Step #3 – Choose CMS Platform & Theme
Because my client wanted something she could update herself, I chose WordPress for the platform. We briefly considered other content management platforms such as Weebly and SquareSpace, but ultimately decided that WordPress was more economical and offered a more professional-looking visual design. I then created a list of free, responsive WordPress themes that would meet her needs as well as have the right look and feel.
Step #4 – Write Content & Choose Images
After settling on a theme, my client set out to write up the content and choose images. She found that she had difficulty describing her business and writing to the page structure I had drafted. She saw her content as too interrelated to divide into separate pages. I understood how difficult it is to write about one’s own work (ahem), and agreed to co-write the text with her. My user-centered angle, concise writing style (from my guidebook authoring days), and outside perspective facilitated our writing process. I also helped choose stock images to use on the homepage that worked well with the firm’s colorful logo.
Step #5 – Get Site Up
Next I installed WordPress and the theme and began adding content. The theme worked relatively well from the get-go, but a few bugs and some light customization required that I create a child theme and a second style sheet. I also chose and installed a couple of plug-ins so the site had all required functionality and backed up automatically. My goal was to keep things tidy and easy to hand off, so I kept plug-ins to a minimum and limited my CSS customizing to the style sheet whenever possible.
Step #6 – Refine Site & Add Final Content
I met with my client to review the site page-by-page and we created a list of needed changes. We then wrote the text for the final pages, which I added to the site as well as making all requested changes. The final result was an attractive, professional, responsive, 11-page website, as well as a very happy client.
One refinement involved changing the three round images on the Homepage from photographs:
To images I created using Illustrator:
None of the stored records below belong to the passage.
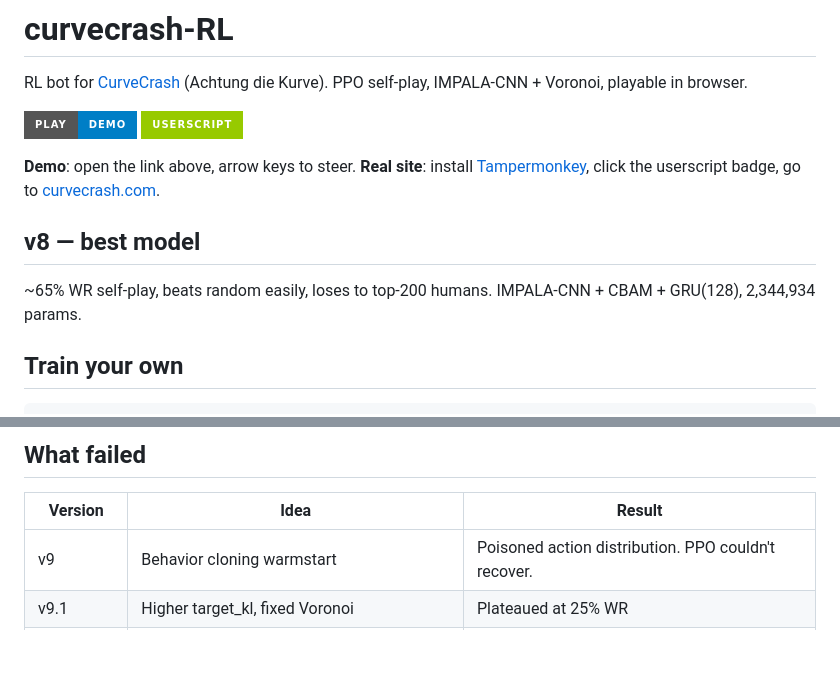
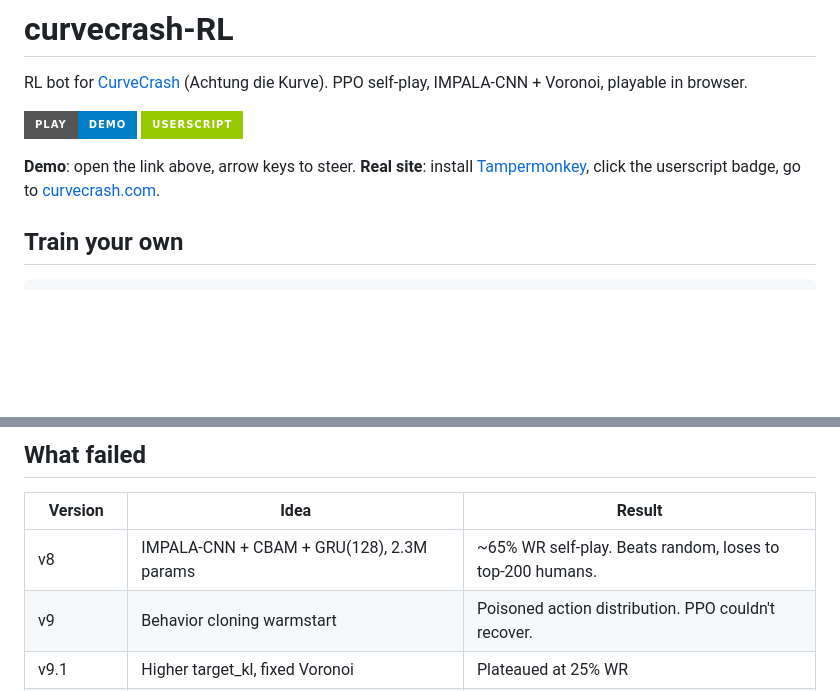
Before and after one commit to Katehuuh/curvecrash-RL, a Markdown page: README.md, 2 parts joined by grey strips. Drawn GitHub-style; badges without logos; blank space fills up the shorter version.

Commit message:
move v8 to failed table

```diff
--- a/README.md
+++ b/README.md
@@ -5,10 +5,6 @@ RL bot for [CurveCrash](https://curvecrash.com) (Achtung die Kurve). PPO self-pl
 [![Play Demo](https://img.shields.io/badge/Play-Demo-blue?style=for-the-badge&logo=googlechrome)](https://katehuuh.github.io/curvecrash-RL/) [![Install Userscript](https://img.shields.io/badge/Userscript-green?style=for-the-badge&logo=tampermonkey)](https://raw.githubusercontent.com/Katehuuh/curvecrash-RL/main/CurveCrash-AI-v6.user.js)
 
 **Demo**: open the link above, arrow keys to steer. **Real site**: install [Tampermonkey](https://www.tampermonkey.net/), click the userscript badge, go to [curvecrash.com](https://curvecrash.com).
-
-## v8 — best model
-
-~65% WR self-play, beats random easily, loses to top-200 humans. IMPALA-CNN + CBAM + GRU(128), 2,344,934 params.
 
 ## Train your own
 
@@ -29,6 +25,7 @@ Requires Python 3.10+, PyTorch, NumPy, Pygame.
 
 | Version | Idea | Result |
 |---------|------|--------|
+| v8 | IMPALA-CNN + CBAM + GRU(128), 2.3M params | ~65% WR self-play. Beats random, loses to top-200 humans. |
 | v9 | Behavior cloning warmstart | Poisoned action distribution. PPO couldn't recover. |
 | v9.1 | Higher target_kl, fixed Voronoi | Plateaued at 25% WR |
 | v10 | Territory + proximity rewards, scalar obs | 72% peak then collapsed to 45% (reward annealing) |
```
Step #7 – Draft Documentation
My last step was to draft instructions for adding content or making changes to the site that could be followed by a non-technical staff member at the firm.